▸ **Input records**
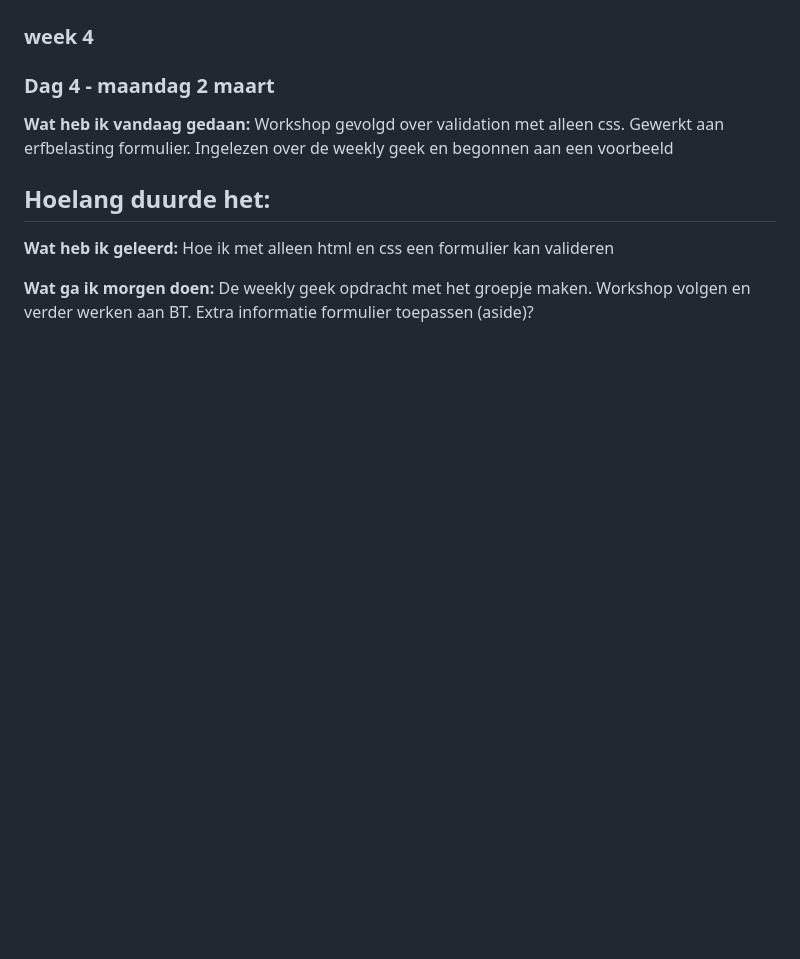
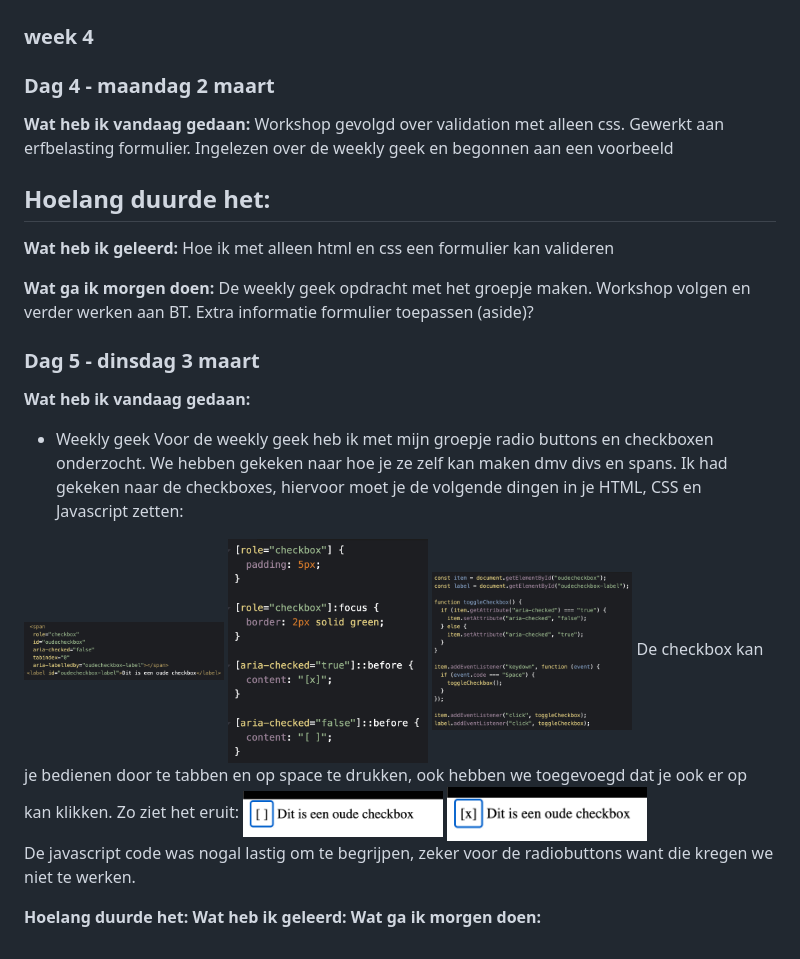
Before and after one commit to 3hos15/browsertech, a Markdown page: README.md, the part around the change printed below. GitHub-like rendering; pictures changed too: readme-images/chkb.png (added), readme-images/chkbcss.png (added), readme-images/chkbhtml.png (added); blank space fills up the shorter version.

Commit message:
reame 3 maart

```diff
--- a/README.md
+++ b/README.md
@@ -89,3 +97,24 @@ Hoe ik met  alleen html en css een formulier kan valideren
 
 **Wat ga ik morgen doen:**
 De weekly geek opdracht met het groepje maken. Workshop volgen en verder werken aan BT. Extra informatie formulier toepassen (aside)?
+
+### Dag 5 - dinsdag 3 maart
+
+**Wat heb ik vandaag gedaan:**
+* Weekly geek
+Voor de weekly geek heb ik met mijn groepje radio buttons en checkboxen onderzocht. We hebben gekeken naar hoe je ze zelf kan maken dmv divs en spans. Ik had gekeken naar de checkboxes, hiervoor moet je de volgende dingen in je HTML, CSS en Javascript zetten:
+
+<img src="readme-images/chkbhtml.png" width="200">
+<img src="readme-images/chkbcss.png" width="200">
+<img src="readme-images/chkbjava.png" width="200">
+De checkbox kan je bedienen door te tabben en op space te drukken, ook hebben we toegevoegd dat je ook er op kan klikken.
+Zo ziet het eruit:
+<img src="readme-images/chkb.png" width="200">
+<img src="readme-images/chkbx.png" width="200">
+
+
+De javascript code was nogal lastig om te begrijpen, zeker voor de radiobuttons want die kregen we niet te werken.
+
+**Hoelang duurde het:**
+**Wat heb ik geleerd:**
+**Wat ga ik morgen doen:**
```
Also changed, not shown: other parts of README.md (+8 -0 lines), 1 other file.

▸ **The problem**
Quote the records above in full, dropping each picture.

▸ **Finished task**
Before and after one commit to 3hos15/browsertech, a Markdown page: README.md, the part around the change printed below. GitHub-like rendering; pictures changed too: readme-images/chkb.png (added), readme-images/chkbcss.png (added), readme-images/chkbhtml.png (added); blank space fills up the shorter version.

Commit message:
reame 3 maart

```diff
--- a/README.md
+++ b/README.md
@@ -89,3 +97,24 @@ Hoe ik met  alleen html en css een formulier kan valideren
 
 **Wat ga ik morgen doen:**
 De weekly geek opdracht met het groepje maken. Workshop volgen en verder werken aan BT. Extra informatie formulier toepassen (aside)?
+
+### Dag 5 - dinsdag 3 maart
+
+**Wat heb ik vandaag gedaan:**
+* Weekly geek
+Voor de weekly geek heb ik met mijn groepje radio buttons en checkboxen onderzocht. We hebben gekeken naar hoe je ze zelf kan maken dmv divs en spans. Ik had gekeken naar de checkboxes, hiervoor moet je de volgende dingen in je HTML, CSS en Javascript zetten:
+
+<img src="readme-images/chkbhtml.png" width="200">
+<img src="readme-images/chkbcss.png" width="200">
+<img src="readme-images/chkbjava.png" width="200">
+De checkbox kan je bedienen door te tabben en op space te drukken, ook hebben we toegevoegd dat je ook er op kan klikken.
+Zo ziet het eruit:
+<img src="readme-images/chkb.png" width="200">
+<img src="readme-images/chkbx.png" width="200">
+
+
+De javascript code was nogal lastig om te begrijpen, zeker voor de radiobuttons want die kregen we niet te werken.
+
+**Hoelang duurde het:**
+**Wat heb ik geleerd:**
+**Wat ga ik morgen doen:**
```
Also changed, not shown: other parts of README.md (+8 -0 lines), 1 other file.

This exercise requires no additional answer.